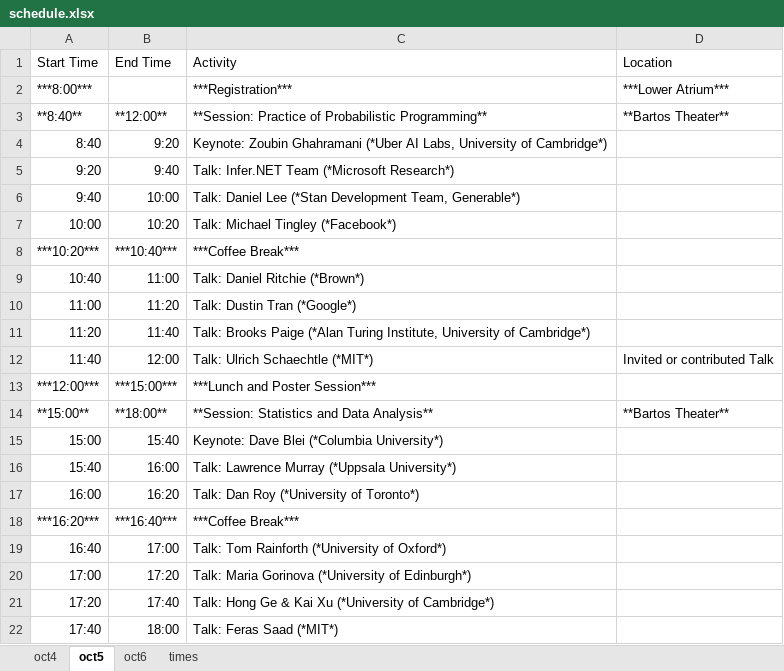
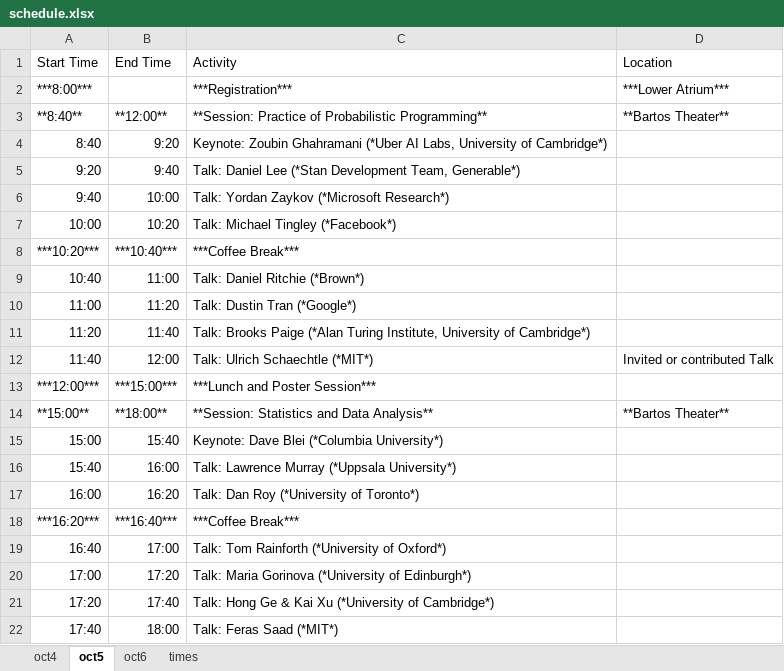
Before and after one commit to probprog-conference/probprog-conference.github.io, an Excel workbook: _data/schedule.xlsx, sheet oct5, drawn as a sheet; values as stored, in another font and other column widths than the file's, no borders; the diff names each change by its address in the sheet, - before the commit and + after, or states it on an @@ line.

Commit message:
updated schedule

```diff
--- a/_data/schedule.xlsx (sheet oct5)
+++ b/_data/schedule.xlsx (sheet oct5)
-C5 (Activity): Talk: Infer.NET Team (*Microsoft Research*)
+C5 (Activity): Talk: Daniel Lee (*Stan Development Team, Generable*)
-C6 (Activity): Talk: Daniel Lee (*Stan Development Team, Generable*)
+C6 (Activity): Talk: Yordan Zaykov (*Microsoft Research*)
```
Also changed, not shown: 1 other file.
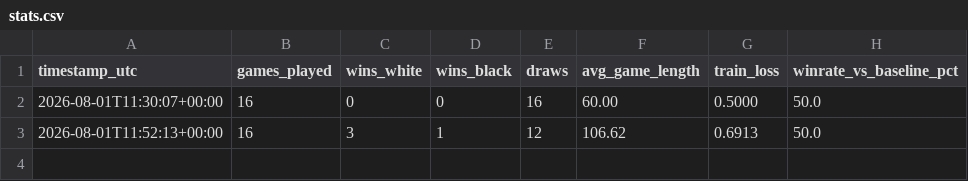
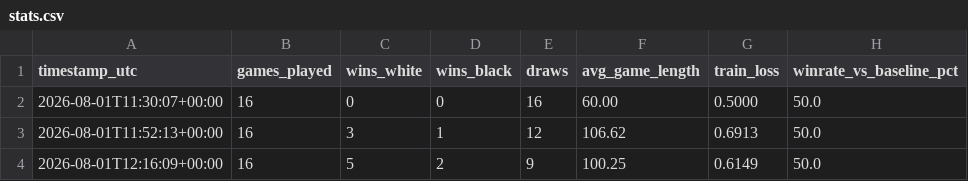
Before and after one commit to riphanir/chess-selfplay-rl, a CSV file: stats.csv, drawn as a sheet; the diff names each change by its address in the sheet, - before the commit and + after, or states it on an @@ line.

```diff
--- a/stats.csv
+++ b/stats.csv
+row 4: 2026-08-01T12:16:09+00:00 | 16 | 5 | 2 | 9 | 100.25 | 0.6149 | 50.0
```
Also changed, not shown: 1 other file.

# # #

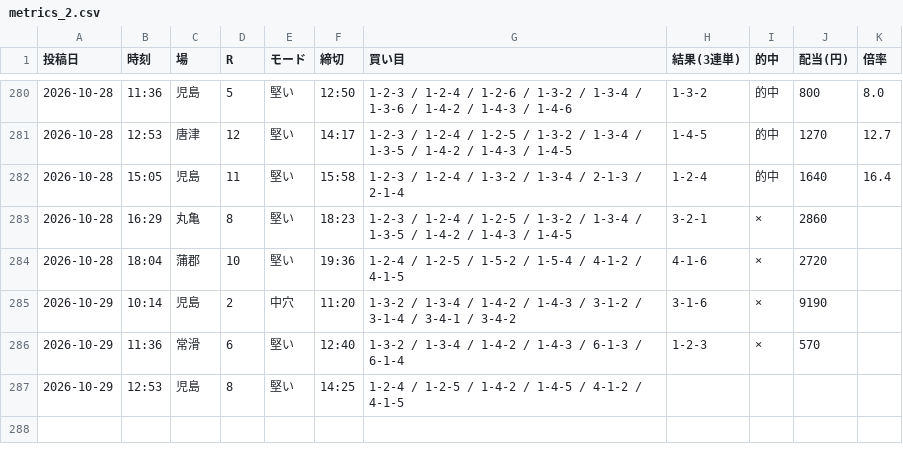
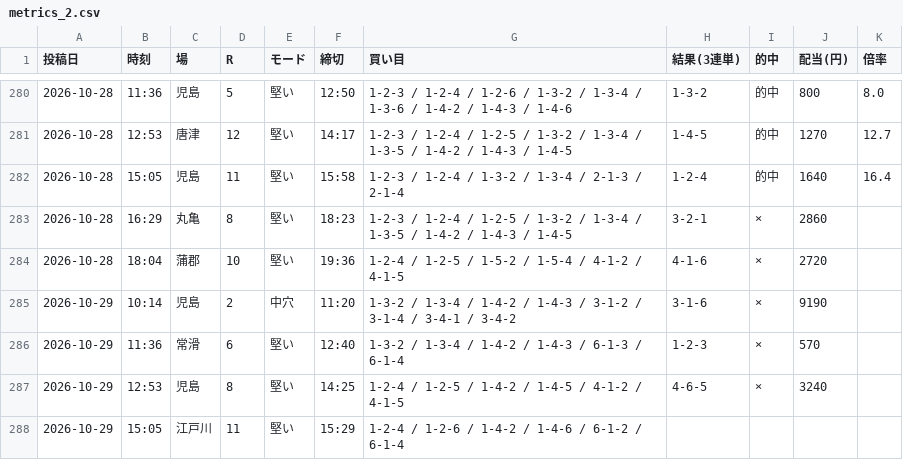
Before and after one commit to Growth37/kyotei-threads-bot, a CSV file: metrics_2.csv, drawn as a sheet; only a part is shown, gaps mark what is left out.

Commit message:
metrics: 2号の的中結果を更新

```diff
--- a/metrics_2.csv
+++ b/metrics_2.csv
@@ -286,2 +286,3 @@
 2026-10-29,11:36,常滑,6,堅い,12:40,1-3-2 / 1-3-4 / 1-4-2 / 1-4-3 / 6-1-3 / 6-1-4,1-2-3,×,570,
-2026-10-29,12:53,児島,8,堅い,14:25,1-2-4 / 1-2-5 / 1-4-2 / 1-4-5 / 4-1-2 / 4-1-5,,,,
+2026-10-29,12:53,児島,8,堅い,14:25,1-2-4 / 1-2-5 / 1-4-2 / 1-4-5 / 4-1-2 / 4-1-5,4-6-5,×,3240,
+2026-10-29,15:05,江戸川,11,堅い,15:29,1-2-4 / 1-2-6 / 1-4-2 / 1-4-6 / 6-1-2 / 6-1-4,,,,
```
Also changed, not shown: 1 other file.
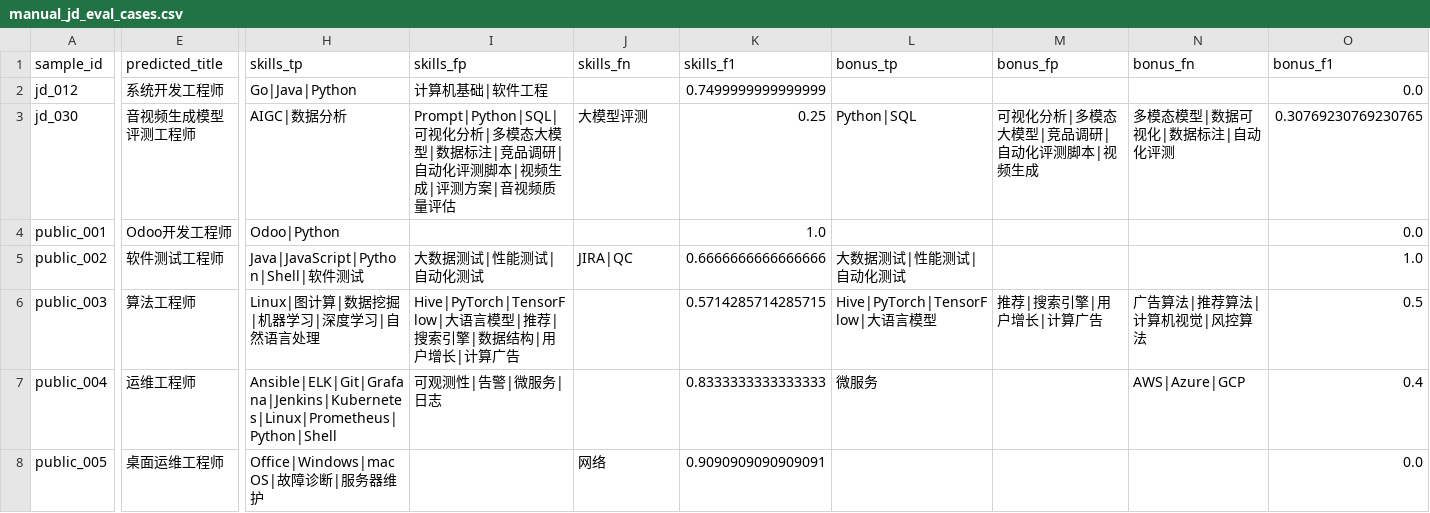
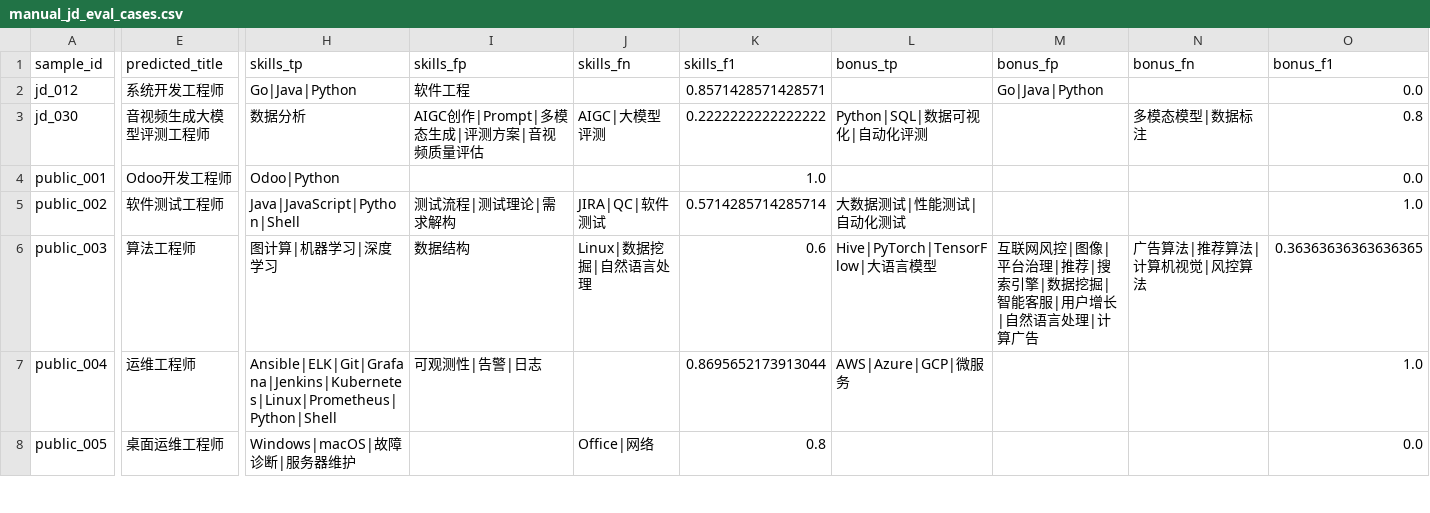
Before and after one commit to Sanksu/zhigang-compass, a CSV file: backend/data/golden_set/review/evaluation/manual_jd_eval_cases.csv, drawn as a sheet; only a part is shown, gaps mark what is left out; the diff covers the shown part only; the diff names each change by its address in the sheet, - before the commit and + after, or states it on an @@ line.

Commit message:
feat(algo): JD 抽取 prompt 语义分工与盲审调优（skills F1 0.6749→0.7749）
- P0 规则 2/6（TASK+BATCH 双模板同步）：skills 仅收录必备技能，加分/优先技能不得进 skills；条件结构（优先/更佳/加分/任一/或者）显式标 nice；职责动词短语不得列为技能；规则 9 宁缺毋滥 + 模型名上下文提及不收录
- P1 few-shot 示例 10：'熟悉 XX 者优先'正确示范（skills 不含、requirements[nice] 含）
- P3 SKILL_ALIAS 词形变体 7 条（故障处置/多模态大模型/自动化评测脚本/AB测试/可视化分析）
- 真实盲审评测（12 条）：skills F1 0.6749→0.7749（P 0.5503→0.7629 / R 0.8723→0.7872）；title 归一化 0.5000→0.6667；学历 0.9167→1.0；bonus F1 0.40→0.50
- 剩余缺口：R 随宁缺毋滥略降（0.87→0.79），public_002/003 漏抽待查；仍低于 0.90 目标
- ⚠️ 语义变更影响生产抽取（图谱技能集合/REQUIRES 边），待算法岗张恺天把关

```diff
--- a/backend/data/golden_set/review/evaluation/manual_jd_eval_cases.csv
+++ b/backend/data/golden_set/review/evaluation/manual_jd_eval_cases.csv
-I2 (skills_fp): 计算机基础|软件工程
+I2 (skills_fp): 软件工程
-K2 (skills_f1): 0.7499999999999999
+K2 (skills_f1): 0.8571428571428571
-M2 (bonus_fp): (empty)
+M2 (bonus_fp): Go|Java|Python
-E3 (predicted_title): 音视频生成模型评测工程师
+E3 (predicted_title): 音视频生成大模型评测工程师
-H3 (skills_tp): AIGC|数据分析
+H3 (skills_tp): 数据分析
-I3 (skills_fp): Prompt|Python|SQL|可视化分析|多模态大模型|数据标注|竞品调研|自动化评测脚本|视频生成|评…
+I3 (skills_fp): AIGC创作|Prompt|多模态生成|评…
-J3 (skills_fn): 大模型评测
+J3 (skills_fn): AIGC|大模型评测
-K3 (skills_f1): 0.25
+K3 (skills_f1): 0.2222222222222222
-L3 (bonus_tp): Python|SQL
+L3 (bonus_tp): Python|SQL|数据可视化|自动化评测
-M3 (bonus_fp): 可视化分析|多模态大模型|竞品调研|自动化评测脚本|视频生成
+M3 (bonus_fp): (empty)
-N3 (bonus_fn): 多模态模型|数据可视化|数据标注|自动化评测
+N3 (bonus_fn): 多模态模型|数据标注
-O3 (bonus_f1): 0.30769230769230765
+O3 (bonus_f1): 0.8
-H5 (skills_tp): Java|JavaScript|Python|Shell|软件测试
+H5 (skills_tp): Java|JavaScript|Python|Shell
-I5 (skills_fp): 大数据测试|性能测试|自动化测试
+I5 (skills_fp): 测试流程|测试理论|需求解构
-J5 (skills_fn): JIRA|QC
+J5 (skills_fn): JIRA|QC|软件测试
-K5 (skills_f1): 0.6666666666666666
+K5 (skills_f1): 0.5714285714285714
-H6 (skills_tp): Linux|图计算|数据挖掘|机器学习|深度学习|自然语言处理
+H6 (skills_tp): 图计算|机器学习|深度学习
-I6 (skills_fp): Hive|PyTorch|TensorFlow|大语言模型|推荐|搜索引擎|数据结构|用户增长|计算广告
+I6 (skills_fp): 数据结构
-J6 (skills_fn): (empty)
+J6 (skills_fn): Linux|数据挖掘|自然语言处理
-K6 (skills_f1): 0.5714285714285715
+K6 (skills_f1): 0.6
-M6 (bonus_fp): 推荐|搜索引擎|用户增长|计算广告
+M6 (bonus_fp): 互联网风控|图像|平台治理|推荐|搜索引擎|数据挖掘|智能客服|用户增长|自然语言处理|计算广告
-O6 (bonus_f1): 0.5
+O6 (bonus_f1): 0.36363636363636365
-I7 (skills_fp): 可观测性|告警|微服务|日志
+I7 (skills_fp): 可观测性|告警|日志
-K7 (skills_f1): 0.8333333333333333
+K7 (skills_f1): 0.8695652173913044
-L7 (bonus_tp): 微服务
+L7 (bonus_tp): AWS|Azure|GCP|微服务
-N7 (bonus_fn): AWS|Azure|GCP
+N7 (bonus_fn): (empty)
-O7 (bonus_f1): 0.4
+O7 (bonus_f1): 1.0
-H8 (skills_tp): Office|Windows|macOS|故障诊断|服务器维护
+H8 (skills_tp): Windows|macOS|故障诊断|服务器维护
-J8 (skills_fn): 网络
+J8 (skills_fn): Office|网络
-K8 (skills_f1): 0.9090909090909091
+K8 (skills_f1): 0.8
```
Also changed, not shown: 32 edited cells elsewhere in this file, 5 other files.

# # #

Scan the listing and copy every line where the string "schedule" shows up.

Before and after one commit to probprog-conference/probprog-conference.github.io, an Excel workbook: _data/schedule.xlsx, sheet oct5, drawn as a sheet; values as stored, in another font and other column widths than the file's, no borders; the diff names each change by its address in the sheet, - before the commit and + after, or states it on an @@ line.
updated schedule
--- a/_data/schedule.xlsx (sheet oct5)
+++ b/_data/schedule.xlsx (sheet oct5)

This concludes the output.